_WHAT YOU HAVE TO DO_.
Copy out each record that follows exactly, and omit any picture you find.

Data records:
┌────────

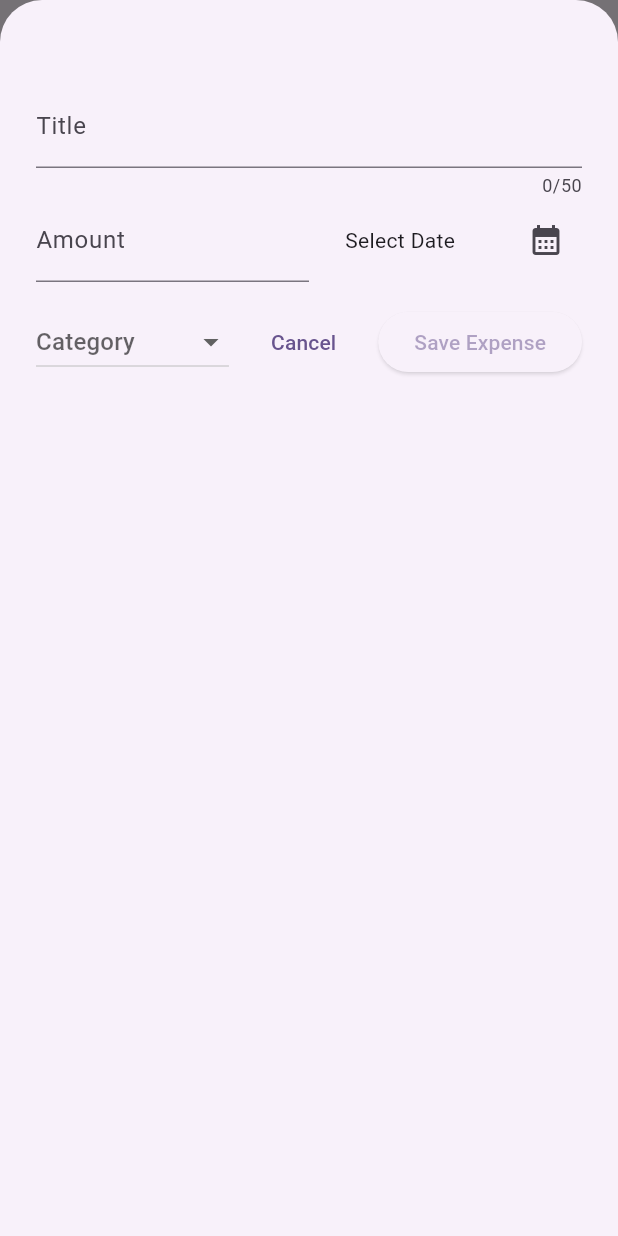
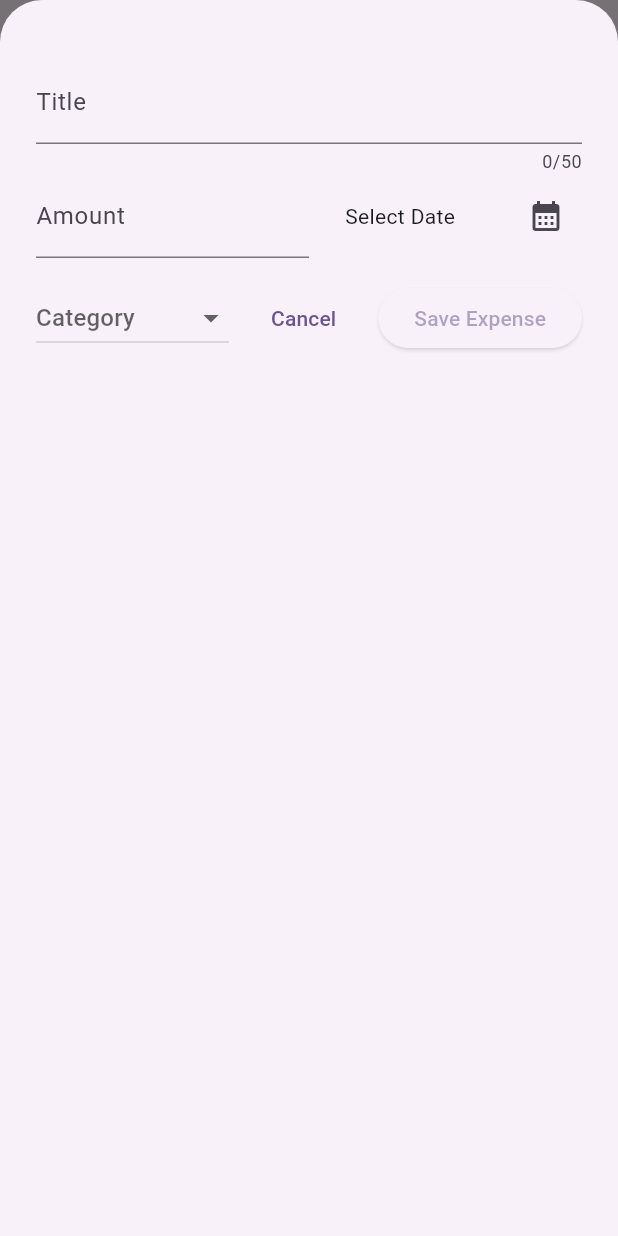
Before and after one commit to NatGgit/expense_tracker, a Flutter app: the screen it shows after launch, after a tap on the "add" icon, on a phone screen of 412 x 824 dp. Run offline on Flutter 3.47's test engine with Material 3 defaults, Android fonts, the phone set to English and light mode, and no system bars; our stand-ins replace flutter_bloc, freezed_annotation.

Commit message:
responsivness added

```diff
--- a/lib/expenses_screen.dart
+++ b/lib/expenses_screen.dart
@@ -1,4 +1,5 @@
 import 'package:expense_tracker_app/widgets/add_expense_widget.dart';
+import 'package:expense_tracker_app/widgets/expense_chart.dart';
 import 'package:expense_tracker_app/widgets/expense_list.dart';
 import 'package:flutter/material.dart';
 
@@ -22,14 +23,26 @@ class _ExpensesScreenState extends State<ExpensesScreen> {
           )
         ],
       ),
-      body: const Padding(
-        padding: EdgeInsets.symmetric(vertical: 8.0, horizontal: 16),
-        child: Column(
-          children: [
-            Placeholder(),
-            ExpenseList(),
-          ],
-        ),
+      body: SafeArea(
+        child: LayoutBuilder(builder: (context, constraints) {
+          return Padding(
+            padding: const EdgeInsets.symmetric(vertical: 8.0, horizontal: 16),
+            child: constraints.maxHeight > constraints.maxWidth
+                ? const Column(
+                    children: [
+                      ExpenseChart(),
+                      ExpenseList(),
+                    ],
+                  )
+                : const Row(
+                    crossAxisAlignment: CrossAxisAlignment.start,
+                    children: [
+                      Expanded(child: ExpenseChart()),
+                      Expanded(child: ExpenseList()),
+                    ],
+                  ),
+          );
+        }),
       ),
     );
   }
@@ -37,6 +50,7 @@ class _ExpensesScreenState extends State<ExpensesScreen> {
   void _openExpenseModal() {
     showModalBottomSheet(
         context: context,
+        useSafeArea: true,
         isScrollControlled: true,
         builder: (_) => AddExpenseWidget());
   }
--- a/lib/main.dart
+++ b/lib/main.dart
@@ -2,9 +2,14 @@ import 'package:expense_tracker_app/bloc/add_expense_cubit.dart';
 import 'package:expense_tracker_app/bloc/expense_bloc.dart';
 import 'package:expense_tracker_app/expenses_screen.dart';
 import 'package:flutter/material.dart';
+//import 'package:flutter/services.dart';
 import 'package:flutter_bloc/flutter_bloc.dart';
 
-void main() {
+Future<void> main() async {
+  WidgetsFlutterBinding.ensureInitialized();
+  // await SystemChrome.setPreferredOrientations([
+  //   DeviceOrientation.portraitUp,
+  // ]);
   runApp(const MyApp());
 }
 
--- a/lib/widgets/add_expense_widget.dart
+++ b/lib/widgets/add_expense_widget.dart
@@ -14,15 +14,14 @@ class AddExpenseWidget extends StatelessWidget {
 
   @override
   Widget build(BuildContext context) {
-    return SafeArea(
-      child: Padding(
+    return Padding(
       padding: const EdgeInsets.all(24.0),
       child: BlocBuilder<AddExpenseCubit, AddExpenseState>(
         builder: (context, state) {
           return Column(
             children: [
-                const SizedBox(
-                  height: 32,
+              SizedBox(
+                height: MediaQuery.of(context).viewInsets.top + 16,
               ),
               TextFormField(
                 controller: titleController,
@@ -41,8 +40,8 @@ class AddExpenseWidget extends StatelessWidget {
                   Expanded(
                     child: TextFormField(
                       controller: amountController,
-                        keyboardType: const TextInputType.numberWithOptions(
-                            decimal: true),
+                      keyboardType:
+                          const TextInputType.numberWithOptions(decimal: true),
                       decoration: const InputDecoration(
                         label: Text('Amount'),
                         suffix: Text(' zł'),
@@ -114,13 +113,10 @@ class AddExpenseWidget extends StatelessWidget {
                     Row(
                       children: [
                         Padding(
-                            padding:
-                                const EdgeInsets.symmetric(horizontal: 16.0),
+                          padding: const EdgeInsets.symmetric(horizontal: 16.0),
                           child: TextButton(
                             onPressed: () {
-                                context
-                                    .read<AddExpenseCubit>()
-                                    .resetFormState();
+                              context.read<AddExpenseCubit>().resetFormState();
                               Navigator.pop(context);
                             },
                             child: const Text('Cancel'),
@@ -143,8 +139,9 @@ class AddExpenseWidget extends StatelessWidget {
                                     amount: state.amount!,
                                     category: state.category!,
                                     date: state.date!);
-                                  context.read<ExpenseBloc>().add(
-                                      AddExpenseEvent(expense: newExpense));
+                                context
+                                    .read<ExpenseBloc>()
+                                    .add(AddExpenseEvent(expense: newExpense));
                                 context
                                     .read<AddExpenseCubit>()
                                     .resetFormState();
@@ -163,7 +160,6 @@ class AddExpenseWidget extends StatelessWidget {
           );
         },
       ),
-      ),
     );
   }
 }
--- a/lib/widgets/expense_list.dart
+++ b/lib/widgets/expense_list.dart
@@ -68,7 +68,6 @@ class ExpenseList extends StatelessWidget {
               },
               child: ExpenseCard(expense: state.expenses[index]),
             ),
-            shrinkWrap: true,
           ),
         );
       },
```
Lines whose indentation alone changed are shown as unchanged.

└────────

_THE ANSWER_.
Before and after one commit to NatGgit/expense_tracker, a Flutter app: the screen it shows after launch, after a tap on the "add" icon, on a phone screen of 412 x 824 dp. Run offline on Flutter 3.47's test engine with Material 3 defaults, Android fonts, the phone set to English and light mode, and no system bars; our stand-ins replace flutter_bloc, freezed_annotation.

Commit message:
responsivness added

```diff
--- a/lib/expenses_screen.dart
+++ b/lib/expenses_screen.dart
@@ -1,4 +1,5 @@
 import 'package:expense_tracker_app/widgets/add_expense_widget.dart';
+import 'package:expense_tracker_app/widgets/expense_chart.dart';
 import 'package:expense_tracker_app/widgets/expense_list.dart';
 import 'package:flutter/material.dart';
 
@@ -22,14 +23,26 @@ class _ExpensesScreenState extends State<ExpensesScreen> {
           )
         ],
       ),
-      body: const Padding(
-        padding: EdgeInsets.symmetric(vertical: 8.0, horizontal: 16),
-        child: Column(
-          children: [
-            Placeholder(),
-            ExpenseList(),
-          ],
-        ),
+      body: SafeArea(
+        child: LayoutBuilder(builder: (context, constraints) {
+          return Padding(
+            padding: const EdgeInsets.symmetric(vertical: 8.0, horizontal: 16),
+            child: constraints.maxHeight > constraints.maxWidth
+                ? const Column(
+                    children: [
+                      ExpenseChart(),
+                      ExpenseList(),
+                    ],
+                  )
+                : const Row(
+                    crossAxisAlignment: CrossAxisAlignment.start,
+                    children: [
+                      Expanded(child: ExpenseChart()),
+                      Expanded(child: ExpenseList()),
+                    ],
+                  ),
+          );
+        }),
       ),
     );
   }
@@ -37,6 +50,7 @@ class _ExpensesScreenState extends State<ExpensesScreen> {
   void _openExpenseModal() {
     showModalBottomSheet(
         context: context,
+        useSafeArea: true,
         isScrollControlled: true,
         builder: (_) => AddExpenseWidget());
   }
--- a/lib/main.dart
+++ b/lib/main.dart
@@ -2,9 +2,14 @@ import 'package:expense_tracker_app/bloc/add_expense_cubit.dart';
 import 'package:expense_tracker_app/bloc/expense_bloc.dart';
 import 'package:expense_tracker_app/expenses_screen.dart';
 import 'package:flutter/material.dart';
+//import 'package:flutter/services.dart';
 import 'package:flutter_bloc/flutter_bloc.dart';
 
-void main() {
+Future<void> main() async {
+  WidgetsFlutterBinding.ensureInitialized();
+  // await SystemChrome.setPreferredOrientations([
+  //   DeviceOrientation.portraitUp,
+  // ]);
   runApp(const MyApp());
 }
 
--- a/lib/widgets/add_expense_widget.dart
+++ b/lib/widgets/add_expense_widget.dart
@@ -14,15 +14,14 @@ class AddExpenseWidget extends StatelessWidget {
 
   @override
   Widget build(BuildContext context) {
-    return SafeArea(
-      child: Padding(
+    return Padding(
       padding: const EdgeInsets.all(24.0),
       child: BlocBuilder<AddExpenseCubit, AddExpenseState>(
         builder: (context, state) {
           return Column(
             children: [
-                const SizedBox(
-                  height: 32,
+              SizedBox(
+                height: MediaQuery.of(context).viewInsets.top + 16,
               ),
               TextFormField(
                 controller: titleController,
@@ -41,8 +40,8 @@ class AddExpenseWidget extends StatelessWidget {
                   Expanded(
                     child: TextFormField(
                       controller: amountController,
-                        keyboardType: const TextInputType.numberWithOptions(
-                            decimal: true),
+                      keyboardType:
+                          const TextInputType.numberWithOptions(decimal: true),
                       decoration: const InputDecoration(
                         label: Text('Amount'),
                         suffix: Text(' zł'),
@@ -114,13 +113,10 @@ class AddExpenseWidget extends StatelessWidget {
                     Row(
                       children: [
                         Padding(
-                            padding:
-                                const EdgeInsets.symmetric(horizontal: 16.0),
+                          padding: const EdgeInsets.symmetric(horizontal: 16.0),
                           child: TextButton(
                             onPressed: () {
-                                context
-                                    .read<AddExpenseCubit>()
-                                    .resetFormState();
+                              context.read<AddExpenseCubit>().resetFormState();
                               Navigator.pop(context);
                             },
                             child: const Text('Cancel'),
@@ -143,8 +139,9 @@ class AddExpenseWidget extends StatelessWidget {
                                     amount: state.amount!,
                                     category: state.category!,
                                     date: state.date!);
-                                  context.read<ExpenseBloc>().add(
-                                      AddExpenseEvent(expense: newExpense));
+                                context
+                                    .read<ExpenseBloc>()
+                                    .add(AddExpenseEvent(expense: newExpense));
                                 context
                                     .read<AddExpenseCubit>()
                                     .resetFormState();
@@ -163,7 +160,6 @@ class AddExpenseWidget extends StatelessWidget {
           );
         },
       ),
-      ),
     );
   }
 }
--- a/lib/widgets/expense_list.dart
+++ b/lib/widgets/expense_list.dart
@@ -68,7 +68,6 @@ class ExpenseList extends StatelessWidget {
               },
               child: ExpenseCard(expense: state.expenses[index]),
             ),
-            shrinkWrap: true,
           ),
         );
       },
```
Lines whose indentation alone changed are shown as unchanged.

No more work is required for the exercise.